Nothing remains of Sybaris, not a stone, and all that’s left of Crotona is just one column. That settled the matter for me.
This is said by Wilson, the hero of Somerset Maugham’s short story, The Lotus Eater. The words are said to the author, during their visit to Ananacapri, in course of communicating to him how he had resolved to settle permanently at Capri.
Wilson, originally the manager of the branch of a bank, was allured by the call of the natural beauty of Capri. He was tempted to leave his life of regular work and wages for it. The financial uncertainty of his proposed mode of living at Capri also troubled him. He was rather in a dilemma. But finally, his choice was made after reading a book of history,
written by Marion Crawford. He read in it an account of Sybaris and Crotona, two old cities. People in Sybairs enjoyed a leisurely, easy-going life, and were all happy. But people in Crotona spent their lives in industry and hardship and had nothing of the happiness of an easy-going life. Sometime after, the people of Crotona invaded Sybaris and destroyed it. But they also could not survive. Crotona was also vanquished sometime later by some other force. In fact, nothing of the two cities remained ultimately. Neither industry nor leisure was spared. So Wilson had his lesson and preferred a life of leisure to one of industry.

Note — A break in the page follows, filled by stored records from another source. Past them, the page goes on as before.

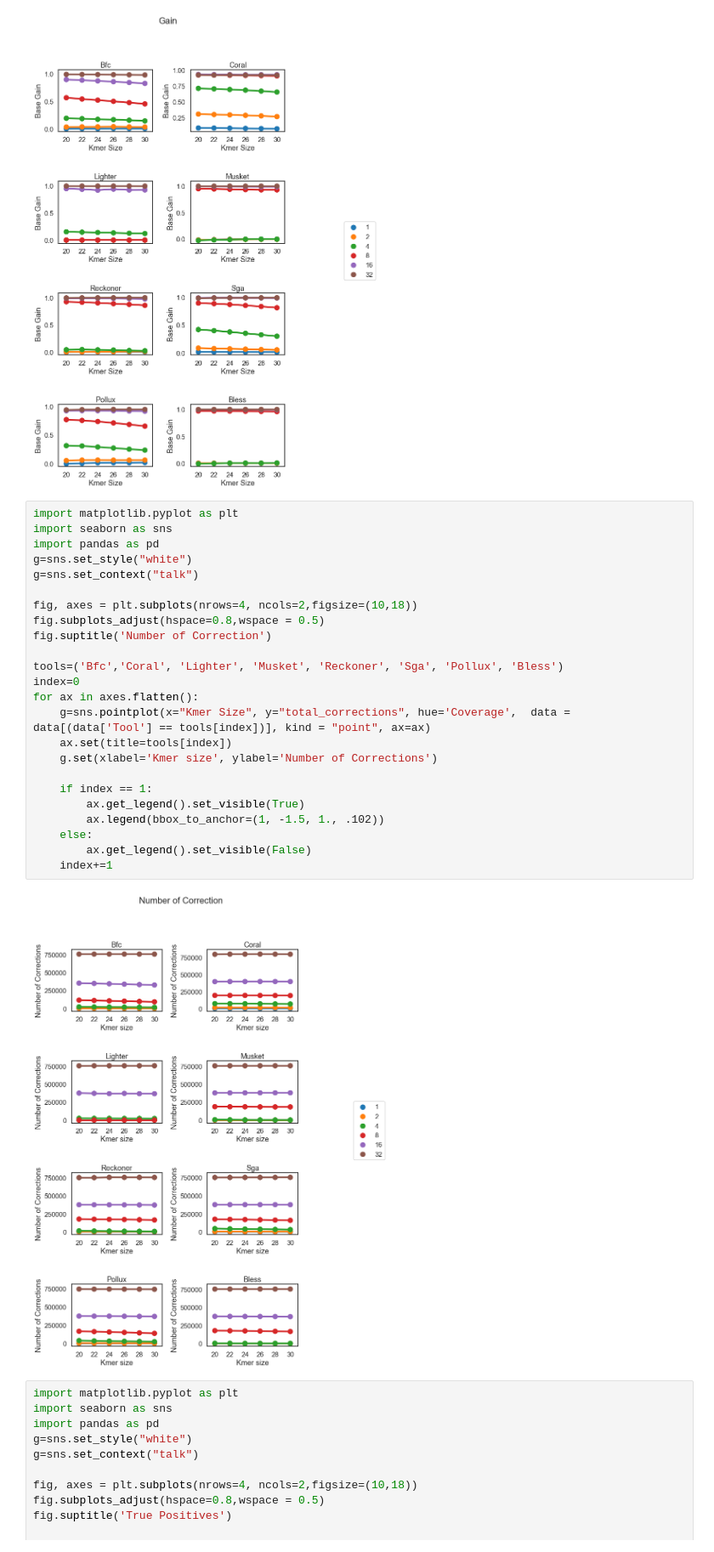
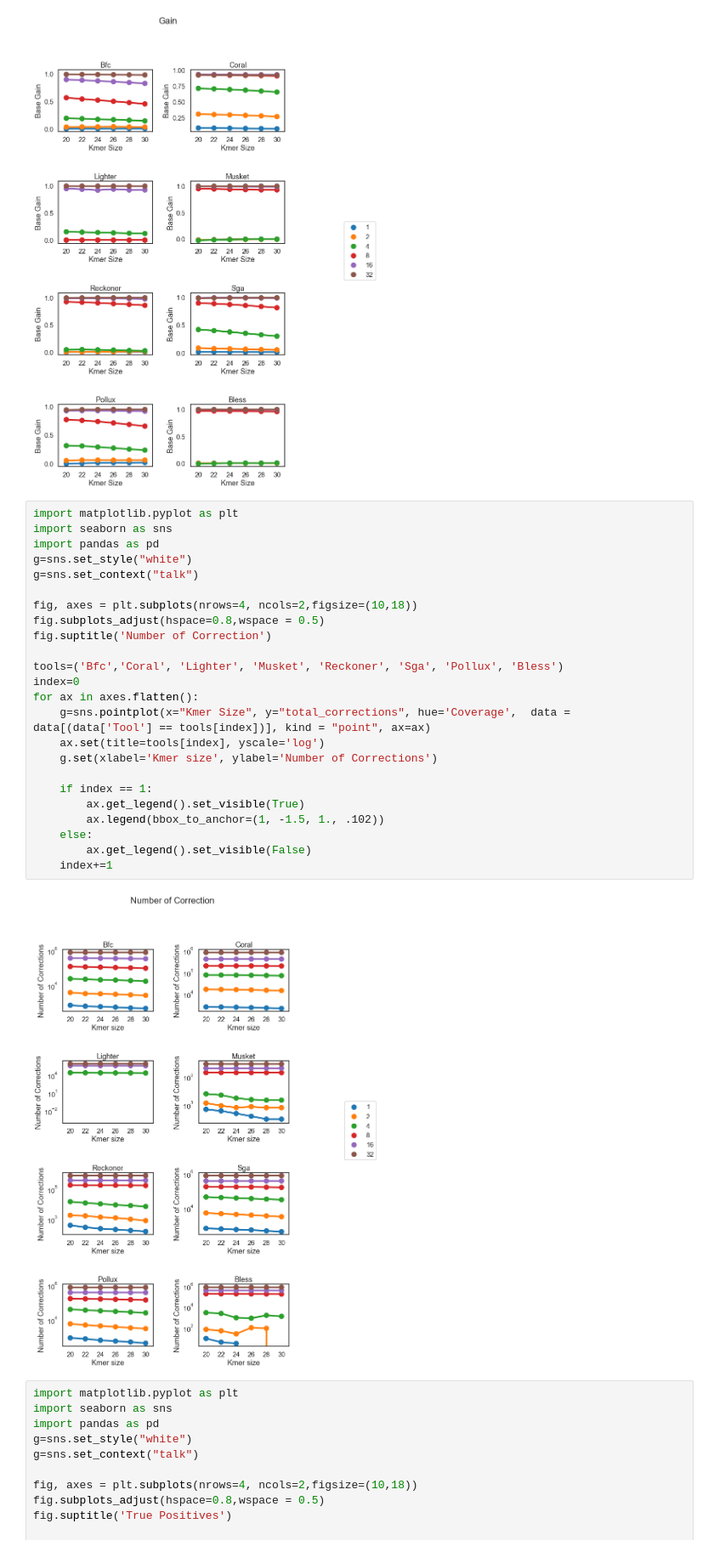
Before and after one commit to Mangul-Lab-USC/benchmarking_error_correction, a Jupyter notebook: notebooks/Ecoli.ipynb, the cells around one changed output. Shown at 85% size. Saved outputs shown, nothing was run; the diff lists cells and outputs as text.

```diff
--- a/notebooks/Ecoli.ipynb
+++ b/notebooks/Ecoli.ipynb
@@ -53,29 +53,29 @@ for ax in axes.flatten():
 # %%
 import matplotlib.pyplot as plt
 import seaborn as sns
 import pandas as pd
 g=sns.set_style("white")
 g=sns.set_context("talk")
 
 fig, axes = plt.subplots(nrows=4, ncols=2,figsize=(10,18))
 fig.subplots_adjust(hspace=0.8,wspace = 0.5)
 fig.suptitle('Number of Correction')
 
 tools=('Bfc','Coral', 'Lighter', 'Musket', 'Reckoner', 'Sga', 'Pollux', 'Bless')
 index=0
 for ax in axes.flatten():
     g=sns.pointplot(x="Kmer Size", y="total_corrections", hue='Coverage',  data = data[(data['Tool'] == tools[index])], kind = "point", ax=ax)
-    ax.set(title=tools[index])
+    ax.set(title=tools[index], yscale='log')
     g.set(xlabel='Kmer size', ylabel='Number of Corrections')
 
     if index == 1:
         ax.get_legend().set_visible(True)
         ax.legend(bbox_to_anchor=(1, -1.5, 1., .102))
     else:
         ax.get_legend().set_visible(False)
     index+=1
 # %% [output]
-[figure, old version]
+[figure, new version]
 # %%
 import matplotlib.pyplot as plt
 import seaborn as sns
```
Also changed, not shown: parts of 2 cells of this notebook, 10 other files.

The sentence signifies that the same fate awaits industry and ease, and as such a life of ease is definitely preferable. The illustration is a quite meaningful analogy.